**What to produce**. Find and copy each line in the material below where the string "title" occurs.

**Information given**.
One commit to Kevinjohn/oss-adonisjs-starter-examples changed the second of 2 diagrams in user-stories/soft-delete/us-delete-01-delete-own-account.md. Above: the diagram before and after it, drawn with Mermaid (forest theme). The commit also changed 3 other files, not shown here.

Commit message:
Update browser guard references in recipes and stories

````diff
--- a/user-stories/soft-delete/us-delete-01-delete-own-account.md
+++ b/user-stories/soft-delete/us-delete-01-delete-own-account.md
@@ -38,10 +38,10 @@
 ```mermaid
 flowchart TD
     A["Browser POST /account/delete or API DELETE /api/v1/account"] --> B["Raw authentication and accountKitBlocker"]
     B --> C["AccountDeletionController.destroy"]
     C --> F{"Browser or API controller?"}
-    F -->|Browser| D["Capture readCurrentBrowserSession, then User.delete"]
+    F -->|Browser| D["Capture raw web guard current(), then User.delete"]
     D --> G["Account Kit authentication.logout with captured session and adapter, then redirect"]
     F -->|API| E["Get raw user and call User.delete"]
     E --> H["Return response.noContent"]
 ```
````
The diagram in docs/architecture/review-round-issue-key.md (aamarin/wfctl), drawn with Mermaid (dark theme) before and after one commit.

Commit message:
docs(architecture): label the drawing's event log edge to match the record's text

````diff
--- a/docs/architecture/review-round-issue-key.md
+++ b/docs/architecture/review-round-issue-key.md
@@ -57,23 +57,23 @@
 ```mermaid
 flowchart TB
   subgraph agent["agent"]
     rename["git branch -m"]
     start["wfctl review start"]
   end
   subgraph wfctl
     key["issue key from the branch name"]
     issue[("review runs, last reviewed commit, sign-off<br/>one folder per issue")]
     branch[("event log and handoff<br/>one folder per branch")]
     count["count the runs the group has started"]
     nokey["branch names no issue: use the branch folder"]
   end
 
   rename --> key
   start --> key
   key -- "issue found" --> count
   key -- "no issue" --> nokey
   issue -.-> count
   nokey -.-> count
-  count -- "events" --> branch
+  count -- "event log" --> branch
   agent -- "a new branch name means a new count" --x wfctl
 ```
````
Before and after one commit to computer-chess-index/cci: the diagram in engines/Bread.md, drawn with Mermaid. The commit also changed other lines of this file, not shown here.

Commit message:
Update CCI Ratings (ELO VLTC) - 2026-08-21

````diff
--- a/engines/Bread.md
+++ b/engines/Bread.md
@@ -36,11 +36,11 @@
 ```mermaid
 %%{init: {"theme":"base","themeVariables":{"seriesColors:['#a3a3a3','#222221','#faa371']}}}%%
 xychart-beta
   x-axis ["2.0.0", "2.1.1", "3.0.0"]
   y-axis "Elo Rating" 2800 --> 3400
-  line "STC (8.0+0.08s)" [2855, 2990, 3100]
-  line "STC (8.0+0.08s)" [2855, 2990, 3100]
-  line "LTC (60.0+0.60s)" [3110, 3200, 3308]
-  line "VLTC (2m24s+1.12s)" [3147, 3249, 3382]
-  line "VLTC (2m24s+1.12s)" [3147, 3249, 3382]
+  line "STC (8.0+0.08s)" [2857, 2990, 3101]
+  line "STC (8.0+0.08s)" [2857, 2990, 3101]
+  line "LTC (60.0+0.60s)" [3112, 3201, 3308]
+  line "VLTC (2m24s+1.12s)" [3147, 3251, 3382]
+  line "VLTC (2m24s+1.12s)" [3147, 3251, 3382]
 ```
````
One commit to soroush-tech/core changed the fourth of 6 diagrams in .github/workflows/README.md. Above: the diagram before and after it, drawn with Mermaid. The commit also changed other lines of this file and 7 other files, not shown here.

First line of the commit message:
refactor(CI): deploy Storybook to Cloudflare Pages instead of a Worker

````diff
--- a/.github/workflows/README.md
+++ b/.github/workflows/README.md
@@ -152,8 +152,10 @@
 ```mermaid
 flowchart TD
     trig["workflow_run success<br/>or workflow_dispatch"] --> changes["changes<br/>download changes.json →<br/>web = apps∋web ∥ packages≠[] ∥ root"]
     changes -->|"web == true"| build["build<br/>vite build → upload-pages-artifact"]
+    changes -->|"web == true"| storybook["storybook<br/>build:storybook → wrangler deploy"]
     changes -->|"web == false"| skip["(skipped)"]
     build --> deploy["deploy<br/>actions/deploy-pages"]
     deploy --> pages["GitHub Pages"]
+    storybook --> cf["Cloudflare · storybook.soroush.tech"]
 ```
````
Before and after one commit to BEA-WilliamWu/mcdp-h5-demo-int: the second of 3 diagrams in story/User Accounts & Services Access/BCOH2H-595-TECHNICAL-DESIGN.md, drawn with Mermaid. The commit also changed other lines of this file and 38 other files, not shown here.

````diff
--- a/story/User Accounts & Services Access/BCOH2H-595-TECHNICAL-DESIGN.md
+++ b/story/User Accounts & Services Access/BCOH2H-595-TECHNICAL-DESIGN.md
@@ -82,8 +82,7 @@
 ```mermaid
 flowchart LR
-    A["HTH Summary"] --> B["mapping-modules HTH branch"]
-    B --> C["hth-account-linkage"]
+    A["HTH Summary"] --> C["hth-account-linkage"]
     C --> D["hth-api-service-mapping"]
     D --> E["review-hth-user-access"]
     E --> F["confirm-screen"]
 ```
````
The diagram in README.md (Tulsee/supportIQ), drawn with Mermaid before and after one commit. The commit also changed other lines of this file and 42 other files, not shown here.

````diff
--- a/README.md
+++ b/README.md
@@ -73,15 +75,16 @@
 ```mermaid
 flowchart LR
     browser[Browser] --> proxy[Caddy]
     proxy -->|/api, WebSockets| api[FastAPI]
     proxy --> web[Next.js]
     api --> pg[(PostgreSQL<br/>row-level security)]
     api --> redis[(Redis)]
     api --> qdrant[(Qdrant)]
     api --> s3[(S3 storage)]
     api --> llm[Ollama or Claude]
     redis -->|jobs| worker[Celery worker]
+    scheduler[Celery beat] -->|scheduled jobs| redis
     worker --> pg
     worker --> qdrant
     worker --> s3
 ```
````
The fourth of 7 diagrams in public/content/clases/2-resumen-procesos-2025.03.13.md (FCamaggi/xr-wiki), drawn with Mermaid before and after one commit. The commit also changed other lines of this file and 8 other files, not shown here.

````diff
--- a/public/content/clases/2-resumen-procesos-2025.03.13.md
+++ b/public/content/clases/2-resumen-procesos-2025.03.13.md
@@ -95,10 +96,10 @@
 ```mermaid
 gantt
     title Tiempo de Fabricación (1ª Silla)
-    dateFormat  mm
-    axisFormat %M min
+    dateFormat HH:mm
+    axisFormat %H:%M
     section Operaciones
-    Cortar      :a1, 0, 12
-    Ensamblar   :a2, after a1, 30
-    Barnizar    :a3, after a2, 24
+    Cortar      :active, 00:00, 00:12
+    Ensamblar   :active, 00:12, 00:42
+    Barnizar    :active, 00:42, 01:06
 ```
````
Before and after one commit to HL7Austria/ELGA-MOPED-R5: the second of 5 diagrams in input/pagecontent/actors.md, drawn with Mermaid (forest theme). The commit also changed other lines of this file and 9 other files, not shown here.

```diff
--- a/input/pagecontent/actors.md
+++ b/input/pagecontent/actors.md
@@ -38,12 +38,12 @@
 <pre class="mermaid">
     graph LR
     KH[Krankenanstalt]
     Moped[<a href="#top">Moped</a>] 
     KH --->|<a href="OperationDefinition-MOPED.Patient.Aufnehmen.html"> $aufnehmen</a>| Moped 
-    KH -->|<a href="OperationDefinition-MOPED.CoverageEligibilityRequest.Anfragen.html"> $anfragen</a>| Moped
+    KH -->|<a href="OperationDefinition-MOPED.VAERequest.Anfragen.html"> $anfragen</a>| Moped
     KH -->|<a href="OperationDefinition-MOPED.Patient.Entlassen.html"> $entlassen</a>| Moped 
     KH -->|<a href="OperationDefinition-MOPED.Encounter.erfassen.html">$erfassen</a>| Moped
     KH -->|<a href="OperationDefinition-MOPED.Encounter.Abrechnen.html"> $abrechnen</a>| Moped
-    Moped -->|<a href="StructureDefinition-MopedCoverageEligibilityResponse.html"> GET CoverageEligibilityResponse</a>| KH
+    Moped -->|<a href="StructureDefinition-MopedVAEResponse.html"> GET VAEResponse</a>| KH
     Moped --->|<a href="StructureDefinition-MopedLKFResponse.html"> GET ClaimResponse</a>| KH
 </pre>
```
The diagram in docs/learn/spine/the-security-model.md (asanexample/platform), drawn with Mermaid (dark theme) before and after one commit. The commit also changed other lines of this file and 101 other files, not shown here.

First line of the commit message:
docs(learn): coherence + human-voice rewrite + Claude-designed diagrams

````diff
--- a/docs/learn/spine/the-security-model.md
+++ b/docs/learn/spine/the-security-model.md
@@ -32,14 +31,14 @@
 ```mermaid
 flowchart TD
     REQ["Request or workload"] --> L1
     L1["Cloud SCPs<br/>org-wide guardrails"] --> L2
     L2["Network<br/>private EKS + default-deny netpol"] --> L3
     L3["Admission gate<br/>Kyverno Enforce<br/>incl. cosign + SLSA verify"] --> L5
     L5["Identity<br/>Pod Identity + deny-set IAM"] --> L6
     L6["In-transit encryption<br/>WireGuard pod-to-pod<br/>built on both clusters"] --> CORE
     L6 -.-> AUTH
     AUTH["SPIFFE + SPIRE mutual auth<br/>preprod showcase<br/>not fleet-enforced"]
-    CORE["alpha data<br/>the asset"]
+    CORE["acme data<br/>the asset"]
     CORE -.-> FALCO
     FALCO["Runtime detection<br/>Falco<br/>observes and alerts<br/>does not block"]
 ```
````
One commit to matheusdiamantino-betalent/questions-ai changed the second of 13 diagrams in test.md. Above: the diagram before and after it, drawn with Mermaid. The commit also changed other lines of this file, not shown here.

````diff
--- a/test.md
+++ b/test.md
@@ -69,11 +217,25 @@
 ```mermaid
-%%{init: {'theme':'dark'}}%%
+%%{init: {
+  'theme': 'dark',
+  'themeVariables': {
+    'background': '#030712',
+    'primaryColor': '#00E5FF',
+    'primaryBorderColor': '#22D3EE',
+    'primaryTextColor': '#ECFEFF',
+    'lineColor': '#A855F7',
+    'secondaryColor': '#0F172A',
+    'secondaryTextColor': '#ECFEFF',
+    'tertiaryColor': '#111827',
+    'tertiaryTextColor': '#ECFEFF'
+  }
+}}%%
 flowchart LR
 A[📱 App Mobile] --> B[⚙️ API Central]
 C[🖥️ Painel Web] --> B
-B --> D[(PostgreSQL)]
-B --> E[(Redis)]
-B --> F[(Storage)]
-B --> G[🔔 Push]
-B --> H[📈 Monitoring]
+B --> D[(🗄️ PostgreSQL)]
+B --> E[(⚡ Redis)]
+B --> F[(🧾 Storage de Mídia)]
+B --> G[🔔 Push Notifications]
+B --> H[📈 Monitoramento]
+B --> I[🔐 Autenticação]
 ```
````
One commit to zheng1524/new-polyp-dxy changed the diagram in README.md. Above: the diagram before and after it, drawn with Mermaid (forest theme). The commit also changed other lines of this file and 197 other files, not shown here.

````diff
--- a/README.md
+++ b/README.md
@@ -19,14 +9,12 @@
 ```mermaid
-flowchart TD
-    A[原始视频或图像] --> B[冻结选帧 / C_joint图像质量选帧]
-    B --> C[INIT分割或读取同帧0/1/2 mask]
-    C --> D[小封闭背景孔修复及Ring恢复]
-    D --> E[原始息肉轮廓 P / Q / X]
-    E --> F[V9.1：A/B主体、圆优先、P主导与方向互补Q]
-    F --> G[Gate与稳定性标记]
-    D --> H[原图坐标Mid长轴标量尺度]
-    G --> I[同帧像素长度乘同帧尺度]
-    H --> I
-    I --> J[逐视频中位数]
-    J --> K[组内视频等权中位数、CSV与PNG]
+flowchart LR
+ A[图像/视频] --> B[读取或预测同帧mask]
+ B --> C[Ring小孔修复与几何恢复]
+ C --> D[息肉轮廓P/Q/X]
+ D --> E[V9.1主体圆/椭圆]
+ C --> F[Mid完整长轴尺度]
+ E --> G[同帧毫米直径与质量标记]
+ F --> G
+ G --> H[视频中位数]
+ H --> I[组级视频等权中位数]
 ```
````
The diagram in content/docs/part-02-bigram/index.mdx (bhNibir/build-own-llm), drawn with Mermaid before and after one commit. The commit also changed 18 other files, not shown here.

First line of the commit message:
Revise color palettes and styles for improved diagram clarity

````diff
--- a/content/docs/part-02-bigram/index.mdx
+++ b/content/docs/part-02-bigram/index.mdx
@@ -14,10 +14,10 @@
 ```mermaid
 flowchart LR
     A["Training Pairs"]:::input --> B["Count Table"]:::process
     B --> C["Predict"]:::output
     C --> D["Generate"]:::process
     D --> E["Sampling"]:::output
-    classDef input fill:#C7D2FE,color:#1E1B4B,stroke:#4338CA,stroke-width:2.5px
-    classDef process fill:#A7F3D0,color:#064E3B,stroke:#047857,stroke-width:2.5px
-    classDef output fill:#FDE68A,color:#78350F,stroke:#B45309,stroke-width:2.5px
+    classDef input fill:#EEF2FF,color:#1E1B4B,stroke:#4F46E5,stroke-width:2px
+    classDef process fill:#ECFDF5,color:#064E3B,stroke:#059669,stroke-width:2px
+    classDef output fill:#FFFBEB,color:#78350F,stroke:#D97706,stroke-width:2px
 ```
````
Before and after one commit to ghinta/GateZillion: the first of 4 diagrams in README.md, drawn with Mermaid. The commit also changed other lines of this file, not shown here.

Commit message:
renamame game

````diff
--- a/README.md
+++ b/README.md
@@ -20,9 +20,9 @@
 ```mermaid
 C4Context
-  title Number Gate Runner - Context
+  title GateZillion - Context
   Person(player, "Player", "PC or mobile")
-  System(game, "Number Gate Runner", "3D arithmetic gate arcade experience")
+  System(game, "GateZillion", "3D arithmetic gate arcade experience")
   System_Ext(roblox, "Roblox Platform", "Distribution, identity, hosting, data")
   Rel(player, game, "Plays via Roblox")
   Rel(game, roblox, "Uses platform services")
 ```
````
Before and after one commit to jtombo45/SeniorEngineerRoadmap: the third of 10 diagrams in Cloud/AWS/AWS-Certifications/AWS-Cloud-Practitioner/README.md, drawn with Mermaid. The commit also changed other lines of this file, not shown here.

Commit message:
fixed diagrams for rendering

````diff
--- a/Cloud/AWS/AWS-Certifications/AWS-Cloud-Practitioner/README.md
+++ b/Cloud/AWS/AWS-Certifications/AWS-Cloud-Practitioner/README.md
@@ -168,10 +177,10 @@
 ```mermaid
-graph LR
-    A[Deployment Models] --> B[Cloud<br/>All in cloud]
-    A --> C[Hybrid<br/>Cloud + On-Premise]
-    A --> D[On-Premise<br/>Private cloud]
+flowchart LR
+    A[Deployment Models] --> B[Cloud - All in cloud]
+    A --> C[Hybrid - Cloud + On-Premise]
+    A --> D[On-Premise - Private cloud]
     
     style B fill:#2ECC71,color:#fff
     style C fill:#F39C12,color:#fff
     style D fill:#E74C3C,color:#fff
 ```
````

**The completed task**.
     title Tiempo de Fabricación (1ª Silla)
-  title Number Gate Runner - Context
+  title GateZillion - Context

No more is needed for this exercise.